Clean clear tiles with a dry cloth and butter the back with thinset before you apply them. You also need to have a uniform coating of thinset on all the tiles if they're clear. Any mistakes here show. Outside of special tools to cut the glass and application of the thinset, the job is just like laying tile.

Measure out any area that needs cutting for the fixtures. Use the special saw for glass tile to do this. If you're adding a border, you'll need to make miter cuts in the corner at a 45-degree angle to make them fit. Bar liners for borders also need to be back buttered. Allow the tile to dry overnight.

Apply the grout. When you clean the grout, the less water the better. First use a dry cloth to wipe away excess moisture. Use a damp sponge to remove the grout from the tiles, and then dry again. Wait 1/4 hour to allow a haze to develop. Rub off the haze with a clean cloth until the tiles shine. Allow the grout to dry for a day and then use the traditional grout cleaner. Wait for several days before you seal the tiles. The glass doesn't absorb any moisture from the grout so it takes longer to cure.

Things You Will Need

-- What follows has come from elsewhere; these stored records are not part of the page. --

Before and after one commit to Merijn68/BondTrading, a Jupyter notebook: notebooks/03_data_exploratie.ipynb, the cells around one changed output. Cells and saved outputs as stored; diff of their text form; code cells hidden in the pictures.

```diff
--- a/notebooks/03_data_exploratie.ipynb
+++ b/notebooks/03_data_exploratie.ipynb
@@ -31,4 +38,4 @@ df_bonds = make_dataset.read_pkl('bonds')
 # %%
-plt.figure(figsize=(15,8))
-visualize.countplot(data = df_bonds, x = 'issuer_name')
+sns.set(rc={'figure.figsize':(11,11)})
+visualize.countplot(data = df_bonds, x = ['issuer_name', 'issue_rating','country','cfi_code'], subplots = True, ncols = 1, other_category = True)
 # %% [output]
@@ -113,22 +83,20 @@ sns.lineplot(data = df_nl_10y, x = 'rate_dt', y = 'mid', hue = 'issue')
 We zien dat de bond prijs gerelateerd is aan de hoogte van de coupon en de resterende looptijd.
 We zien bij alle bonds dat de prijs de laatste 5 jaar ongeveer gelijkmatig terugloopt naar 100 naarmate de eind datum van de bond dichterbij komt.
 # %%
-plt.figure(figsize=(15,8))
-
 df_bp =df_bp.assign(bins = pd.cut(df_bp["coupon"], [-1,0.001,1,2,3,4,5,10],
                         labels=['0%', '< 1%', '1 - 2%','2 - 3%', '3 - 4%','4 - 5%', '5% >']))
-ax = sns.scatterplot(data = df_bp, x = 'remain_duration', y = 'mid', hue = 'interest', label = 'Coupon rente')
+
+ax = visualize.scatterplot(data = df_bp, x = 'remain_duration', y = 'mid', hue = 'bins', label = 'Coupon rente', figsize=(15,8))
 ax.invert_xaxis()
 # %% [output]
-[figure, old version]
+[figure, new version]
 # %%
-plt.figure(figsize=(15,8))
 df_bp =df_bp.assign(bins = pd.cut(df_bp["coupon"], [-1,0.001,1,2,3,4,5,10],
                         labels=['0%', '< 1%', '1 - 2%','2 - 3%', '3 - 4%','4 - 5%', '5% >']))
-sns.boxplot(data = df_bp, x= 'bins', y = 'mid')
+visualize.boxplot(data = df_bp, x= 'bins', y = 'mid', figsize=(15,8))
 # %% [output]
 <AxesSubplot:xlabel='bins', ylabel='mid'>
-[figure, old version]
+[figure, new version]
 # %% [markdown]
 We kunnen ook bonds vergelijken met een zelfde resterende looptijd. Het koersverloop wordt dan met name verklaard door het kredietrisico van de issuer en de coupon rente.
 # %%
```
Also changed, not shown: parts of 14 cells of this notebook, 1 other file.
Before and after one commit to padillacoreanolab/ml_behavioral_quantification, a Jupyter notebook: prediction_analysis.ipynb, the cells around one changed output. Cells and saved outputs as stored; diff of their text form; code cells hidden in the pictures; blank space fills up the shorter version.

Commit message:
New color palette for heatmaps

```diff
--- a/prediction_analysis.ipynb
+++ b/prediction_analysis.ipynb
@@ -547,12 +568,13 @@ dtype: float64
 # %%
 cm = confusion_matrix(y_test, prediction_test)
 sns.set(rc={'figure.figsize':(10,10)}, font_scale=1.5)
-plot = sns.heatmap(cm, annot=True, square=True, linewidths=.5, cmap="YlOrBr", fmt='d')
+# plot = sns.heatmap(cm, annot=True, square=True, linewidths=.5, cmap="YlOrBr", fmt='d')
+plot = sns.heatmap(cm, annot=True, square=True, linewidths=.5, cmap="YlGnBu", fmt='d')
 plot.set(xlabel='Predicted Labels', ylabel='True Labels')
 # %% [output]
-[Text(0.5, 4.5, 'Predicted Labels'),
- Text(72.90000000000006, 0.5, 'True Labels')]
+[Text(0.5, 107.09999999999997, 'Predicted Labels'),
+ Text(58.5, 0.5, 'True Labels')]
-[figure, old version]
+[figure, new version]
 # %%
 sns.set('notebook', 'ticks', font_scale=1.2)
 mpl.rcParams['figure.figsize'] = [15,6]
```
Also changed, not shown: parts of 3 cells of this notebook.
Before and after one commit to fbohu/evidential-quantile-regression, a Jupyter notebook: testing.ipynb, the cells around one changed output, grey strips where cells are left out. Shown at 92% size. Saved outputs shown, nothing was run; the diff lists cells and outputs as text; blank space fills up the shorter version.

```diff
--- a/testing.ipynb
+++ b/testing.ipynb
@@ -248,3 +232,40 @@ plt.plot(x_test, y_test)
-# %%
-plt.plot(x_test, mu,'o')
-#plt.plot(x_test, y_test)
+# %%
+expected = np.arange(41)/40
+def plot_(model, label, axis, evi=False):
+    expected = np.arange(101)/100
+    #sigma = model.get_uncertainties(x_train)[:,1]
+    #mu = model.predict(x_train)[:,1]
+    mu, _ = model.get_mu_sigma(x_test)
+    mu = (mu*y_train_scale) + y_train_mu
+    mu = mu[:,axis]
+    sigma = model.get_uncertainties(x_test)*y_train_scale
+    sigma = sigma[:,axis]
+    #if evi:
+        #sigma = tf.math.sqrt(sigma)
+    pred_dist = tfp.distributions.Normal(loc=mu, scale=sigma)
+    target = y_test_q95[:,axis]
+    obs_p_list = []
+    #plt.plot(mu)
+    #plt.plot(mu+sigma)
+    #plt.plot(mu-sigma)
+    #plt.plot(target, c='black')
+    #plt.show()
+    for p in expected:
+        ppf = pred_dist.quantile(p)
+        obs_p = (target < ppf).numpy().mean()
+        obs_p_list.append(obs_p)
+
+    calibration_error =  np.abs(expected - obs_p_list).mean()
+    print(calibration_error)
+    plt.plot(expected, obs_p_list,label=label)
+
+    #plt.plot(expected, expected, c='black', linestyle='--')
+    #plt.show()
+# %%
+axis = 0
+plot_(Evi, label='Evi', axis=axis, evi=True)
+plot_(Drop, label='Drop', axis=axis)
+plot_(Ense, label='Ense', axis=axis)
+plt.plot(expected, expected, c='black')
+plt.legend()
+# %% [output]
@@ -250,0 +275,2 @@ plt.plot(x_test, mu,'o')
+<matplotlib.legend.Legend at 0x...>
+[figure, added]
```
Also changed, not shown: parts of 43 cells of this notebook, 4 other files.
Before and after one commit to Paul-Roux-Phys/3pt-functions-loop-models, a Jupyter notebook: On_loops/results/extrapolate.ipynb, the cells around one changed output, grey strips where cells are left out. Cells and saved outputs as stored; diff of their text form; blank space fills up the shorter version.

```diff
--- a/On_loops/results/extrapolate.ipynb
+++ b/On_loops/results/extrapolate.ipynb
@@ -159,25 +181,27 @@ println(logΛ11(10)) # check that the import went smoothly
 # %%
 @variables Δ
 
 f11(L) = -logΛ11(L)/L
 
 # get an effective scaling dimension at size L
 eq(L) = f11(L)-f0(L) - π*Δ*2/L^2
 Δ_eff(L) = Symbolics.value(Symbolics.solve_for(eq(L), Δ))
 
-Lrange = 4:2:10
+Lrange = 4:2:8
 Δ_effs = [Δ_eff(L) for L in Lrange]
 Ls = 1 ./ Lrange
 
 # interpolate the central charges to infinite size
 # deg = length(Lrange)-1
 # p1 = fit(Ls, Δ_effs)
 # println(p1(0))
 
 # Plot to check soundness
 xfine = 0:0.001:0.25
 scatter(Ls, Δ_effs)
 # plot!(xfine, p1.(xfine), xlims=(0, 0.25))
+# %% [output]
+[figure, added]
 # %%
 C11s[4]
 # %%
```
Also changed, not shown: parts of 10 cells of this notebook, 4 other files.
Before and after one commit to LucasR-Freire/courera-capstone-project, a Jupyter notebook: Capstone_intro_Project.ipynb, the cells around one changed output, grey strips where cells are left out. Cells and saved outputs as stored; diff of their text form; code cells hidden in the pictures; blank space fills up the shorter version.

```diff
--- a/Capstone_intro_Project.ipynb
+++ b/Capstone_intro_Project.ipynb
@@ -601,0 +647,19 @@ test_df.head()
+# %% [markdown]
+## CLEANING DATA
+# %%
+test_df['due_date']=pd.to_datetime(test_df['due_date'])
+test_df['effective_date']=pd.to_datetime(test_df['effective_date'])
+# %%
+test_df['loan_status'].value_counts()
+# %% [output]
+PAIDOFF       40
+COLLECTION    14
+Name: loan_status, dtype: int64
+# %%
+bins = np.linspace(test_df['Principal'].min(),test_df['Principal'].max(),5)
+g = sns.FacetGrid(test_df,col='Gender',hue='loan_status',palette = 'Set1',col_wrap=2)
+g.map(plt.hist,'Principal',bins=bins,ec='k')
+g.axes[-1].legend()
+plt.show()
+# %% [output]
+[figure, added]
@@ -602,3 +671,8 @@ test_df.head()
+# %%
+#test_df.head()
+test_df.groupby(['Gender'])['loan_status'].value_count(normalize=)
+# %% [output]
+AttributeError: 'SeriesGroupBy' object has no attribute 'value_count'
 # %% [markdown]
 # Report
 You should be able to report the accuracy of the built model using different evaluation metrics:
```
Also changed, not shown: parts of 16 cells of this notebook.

  • Cement backer board Galvanized screws Mesh tape Power drill with screwdriver bit Utility knife Wooden boards Tape measure Felt pen Trowel Thinset Glass cutting saw Grout Glass tile Dry soft cloths Sponge Traditional grout cleaner Sealer